- Try it -
Whenever a line in the listing contains "import", copy that line.
======== Exercise data
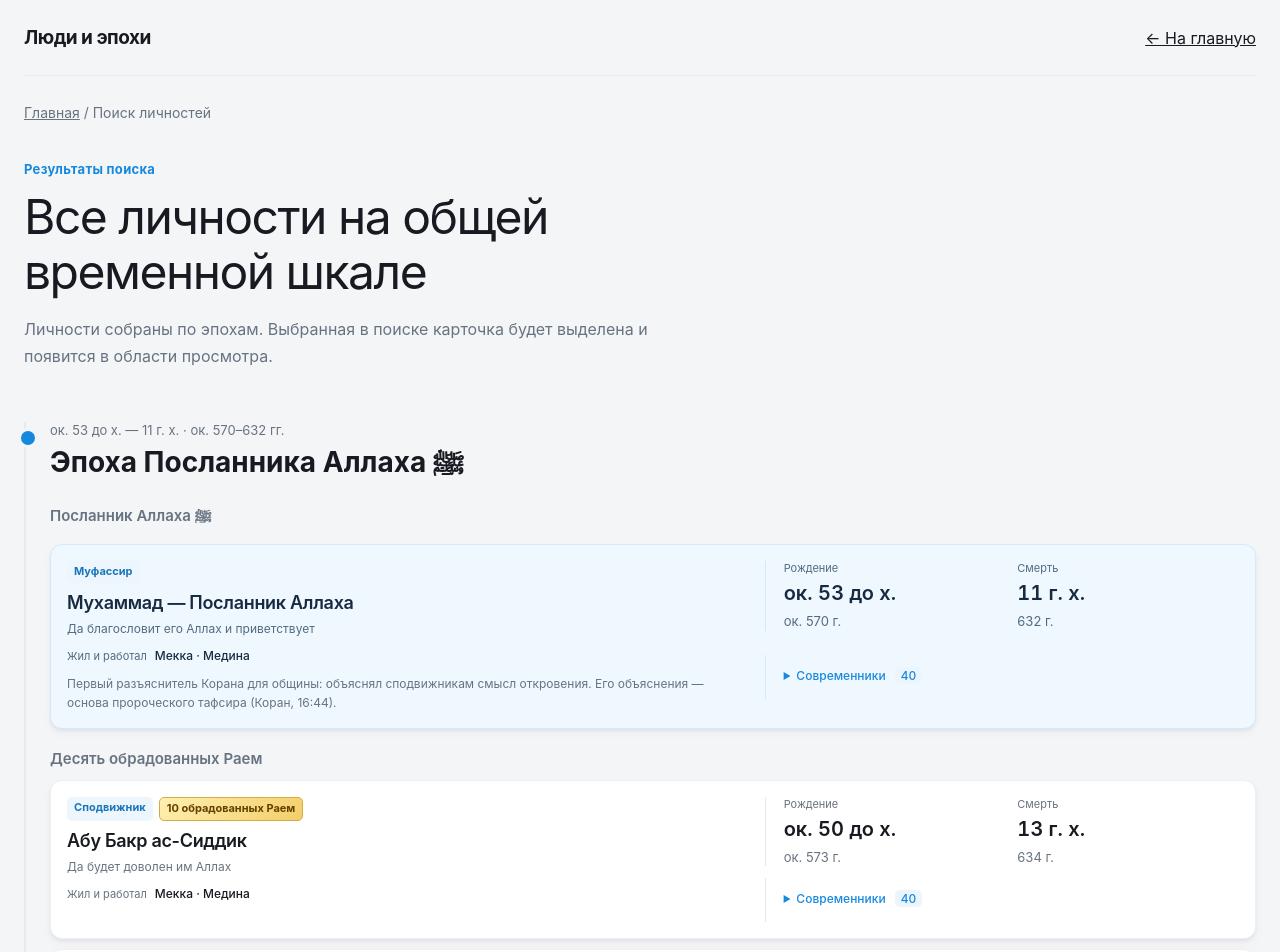
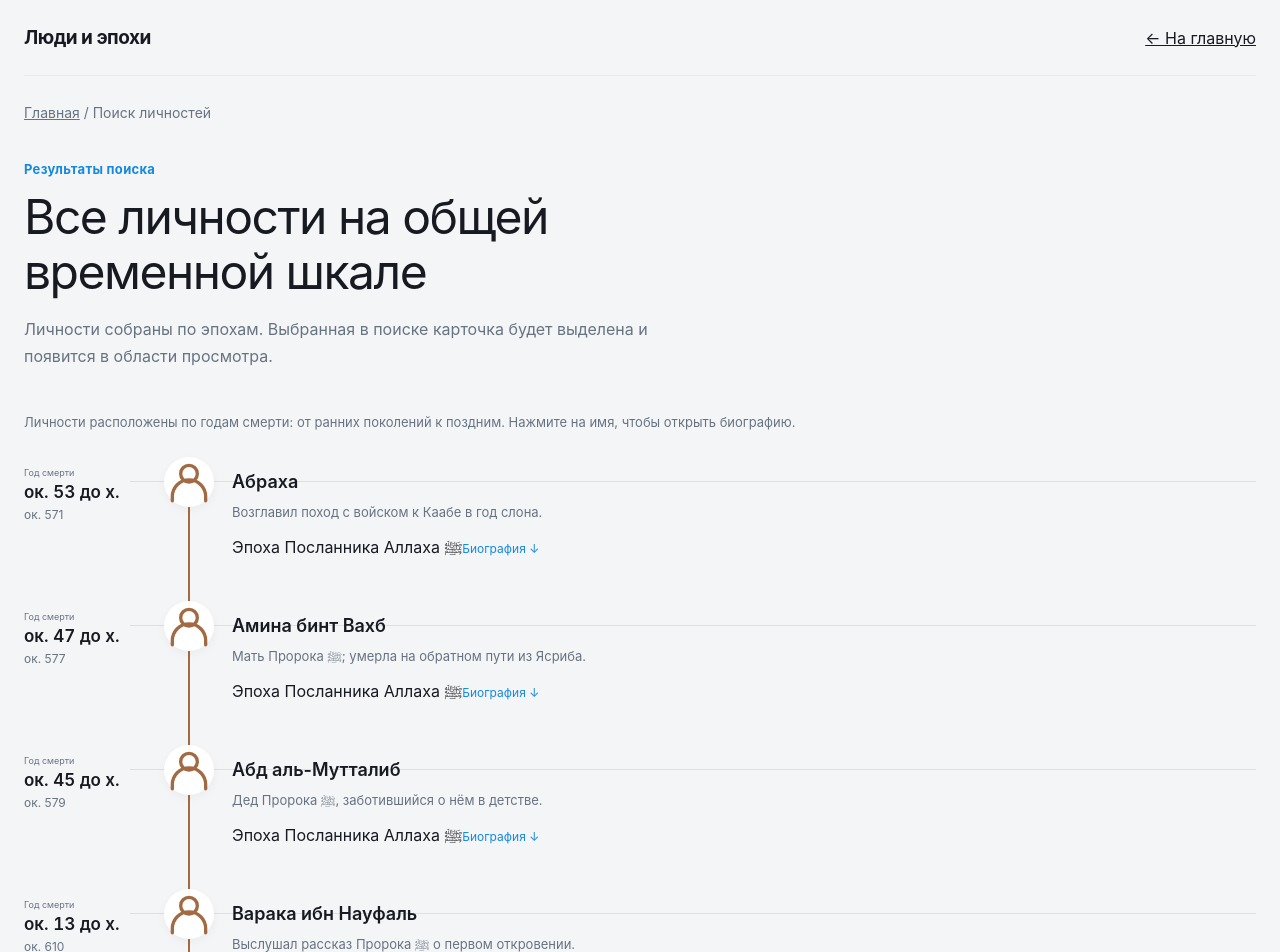
Before and after one commit to Nuruddin999/tarih, a Next.js app: page /search in a window 1280 px wide. Shown: the top 952 px of the page. Built offline with nearby package versions, Linux system fonts and the light colour scheme.

Commit message:
Build a global vertical people timeline

```diff
--- a/src/components/chronology/AllPeopleTimeline.tsx
+++ b/src/components/chronology/AllPeopleTimeline.tsx
@@ -2,22 +2,33 @@
 
 import { useEffect, useState } from "react";
 import { people, periods } from "@/data/chronology";
+import { yearRange } from "@/lib/contemporaries";
 import { uniquePeriodPeople } from "@/lib/uniquePeriodPeople";
+import { DateLabel } from "./DateLabel";
 import { PersonCard } from "./PersonCard";
 
-const timeline = uniquePeriodPeople(periods);
-const assignedPeople = new Set(timeline.flatMap(period => period.groups.flatMap(group => group.people.map(entry => entry.personId))));
-const unassignedPeople = Object.values(people).filter(person => !assignedPeople.has(person.id)).sort((a, b) => a.name.localeCompare(b.name, "ru"));
+const periodPeople = uniquePeriodPeople(periods);
+const personEntries = new Map(periodPeople.flatMap(period => period.groups.flatMap(group => group.people.map(entry => [entry.personId, {
+  entry,
+  periodTitle: period.title,
+}] as const))));
+const orderedPeople = Object.values(people).sort((a, b) => {
+  const aYear = yearRange(a.death.hijri)?.[0] ?? Infinity;
+  const bYear = yearRange(b.death.hijri)?.[0] ?? Infinity;
+  return aYear - bYear || a.name.localeCompare(b.name, "ru");
+});
+
+function PersonIcon() {
+  return <span className="epoch-timeline__icon" aria-hidden="true"><svg viewBox="0 0 24 24" fill="none" stroke="currentColor" strokeWidth="1.6" strokeLinecap="round" strokeLinejoin="round">
+    <circle cx="12" cy="8" r="4" /><path d="M4 21v-2a8 8 0 0 1 16 0v2" />
+  </svg></span>;
+}
 
 export function AllPeopleTimeline({ focusPersonId }: { focusPersonId?: string }) {
   const [activeFocusPersonId, setActiveFocusPersonId] = useState(focusPersonId);
 
   useEffect(() => {
-    if (focusPersonId) {
-      setActiveFocusPersonId(focusPersonId);
-      return;
-    }
-    setActiveFocusPersonId(new URLSearchParams(window.location.search).get("person") ?? undefined);
+    setActiveFocusPersonId(focusPersonId ?? new URLSearchParams(window.location.search).get("person") ?? undefined);
   }, [focusPersonId]);
 
   useEffect(() => {
@@ -35,24 +46,29 @@ export function AllPeopleTimeline({ focusPersonId }: { focusPersonId?: string })
     return () => window.cancelAnimationFrame(frame);
   }, [activeFocusPersonId]);
 
-  return <div className="all-people-timeline">
-    {timeline.map(period => <section className="all-people-period" key={period.id}>
-      <header className="all-people-period__heading"><p>{period.dates.hijri}{period.dates.gregorian && ` · ${period.dates.gregorian}`}</p><h2>{period.title}</h2></header>
-      {period.groups.map(group => <section className="all-people-group" key={group.id}>
-        {period.groups.length > 1 && <h3>{group.title}</h3>}
-        <div className="person-group__list">{group.people.map(entry => {
-          const person = people[entry.personId];
-          if (!person) return null;
-          const focused = person.id === activeFocusPersonId;
-          return <div id={`timeline-person-${person.id}`} className={`all-people-timeline__person${focused ? " is-focused" : ""}`} key={person.id}>
-            <PersonCard person={person} description={entry.description} featured={entry.featured} />
-          </div>;
-        })}</div>
-      </section>)}
-    </section>)}
-    {unassignedPeople.length > 0 && <section className="all-people-period all-people-period--unassigned">
-      <header className="all-people-period__heading"><h2>Личности без установленной эпохи</h2></header>
-      <div className="person-group__list">{unassignedPeople.map(person => <div id={`timeline-person-${person.id}`} className={`all-people-timeline__person${person.id === activeFocusPersonId ? " is-focused" : ""}`} key={person.id}><PersonCard person={person} /></div>)}</div>
-    </section>}
+  return <div className="epoch-timeline epoch-timeline--people global-people-timeline">
+    <p className="epoch-timeline__note">Личности расположены по годам смерти: от ранних поколений к поздним. Нажмите на имя, чтобы открыть биографию.</p>
+    <ol className="epoch-timeline__list">
+      {orderedPeople.map(person => {
+        const placement = personEntries.get(person.id);
+        const focused = person.id === activeFocusPersonId;
+        const description = placement?.entry.description ?? person.description;
+        const shortDescription = description && description.length > 180 ? `${description.slice(0, 177).trimEnd()}…` : description;
+        return <li id={`timeline-person-${person.id}`} className={`epoch-timeline__row global-people-timeline__row${focused ? " is-focused" : ""}`} key={person.id}>
+          <div className="epoch-timeline__date"><DateLabel date={person.death} label="Год смерти" /></div>
+          <div className="epoch-timeline__entry"><PersonIcon />
+            <details className="epoch-timeline__person" open={focused}>
+              <summary>
+                <h3>{person.name}</h3>
+                {shortDescription && <p>{shortDescription}</p>}
+                <span className="global-people-timeline__era">{placement?.periodTitle ?? "Эпоха не указана"}</span>
+                <span className="epoch-timeline__more">Биография <span aria-hidden="true">↓</span></span>
+              </summary>
+              <PersonCard person={person} description={placement?.entry.description} featured={placement?.entry.featured} />
+            </details>
+          </div>
+        </li>;
+      })}
+    </ol>
   </div>;
 }
```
================
- Response area -
 import { useEffect, useState } from "react";
 import { people, periods } from "@/data/chronology";
+import { yearRange } from "@/lib/contemporaries";
 import { uniquePeriodPeople } from "@/lib/uniquePeriodPeople";
+import { DateLabel } from "./DateLabel";
 import { PersonCard } from "./PersonCard";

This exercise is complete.